▶ [TRY IT]: Identify every line in the records below that contains the word "lệch", and copy each of those lines.

▶ [TASK DATA]:

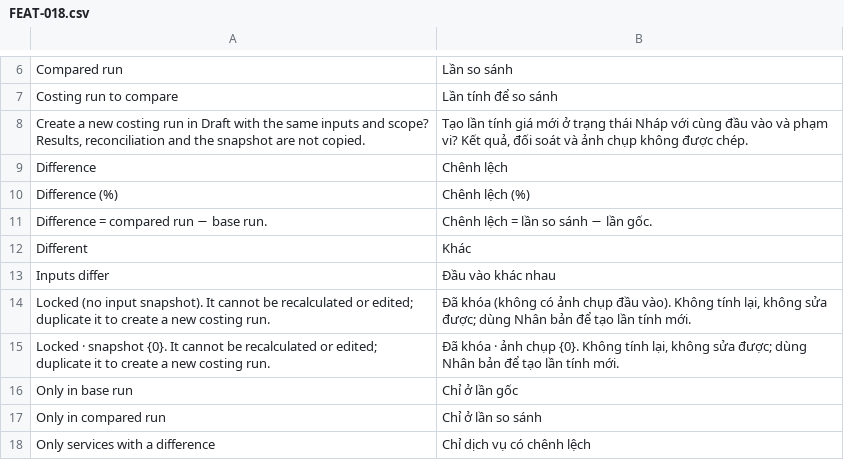
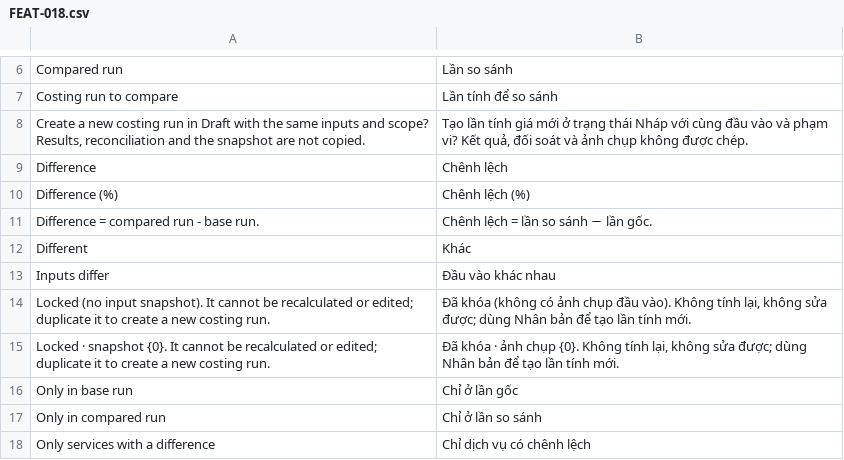
Before and after one commit to tiendj28-dotcom/normcore, a CSV file: normcore/translations/vi.d/FEAT-018.csv, drawn as a sheet; only a part is shown, gaps mark what is left out.

```diff
--- a/normcore/translations/vi.d/FEAT-018.csv
+++ b/normcore/translations/vi.d/FEAT-018.csv
@@ -10,3 +10,3 @@ Difference,Chênh lệch
 Difference (%),Chênh lệch (%)
-Difference = compared run − base run.,Chênh lệch = lần so sánh − lần gốc.
+Difference = compared run - base run.,Chênh lệch = lần so sánh − lần gốc.
 Different,Khác
```
Also changed, not shown: 14 other files.
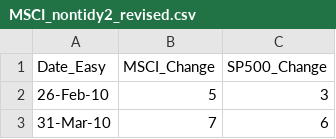
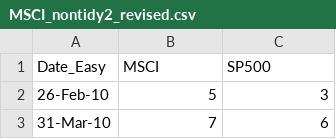
Before and after one commit to AragornDC/Fiverr-vbekhet-MSCI, a CSV file: MSCI_nontidy2_revised.csv, drawn as a sheet; only a part is shown.

Commit message:
Add files via upload

```diff
--- a/MSCI_nontidy2_revised.csv
+++ b/MSCI_nontidy2_revised.csv
@@ -1,2 +1,2 @@
-Date_Easy,MSCI_Change,SP500_Change
+Date_Easy,MSCI,SP500
 26-Feb-10,5,3
```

▶ [WRITTEN REPLY]:
@@ -10,3 +10,3 @@ Difference,Chênh lệch
 Difference (%),Chênh lệch (%)
-Difference = compared run − base run.,Chênh lệch = lần so sánh − lần gốc.
+Difference = compared run - base run.,Chênh lệch = lần so sánh − lần gốc.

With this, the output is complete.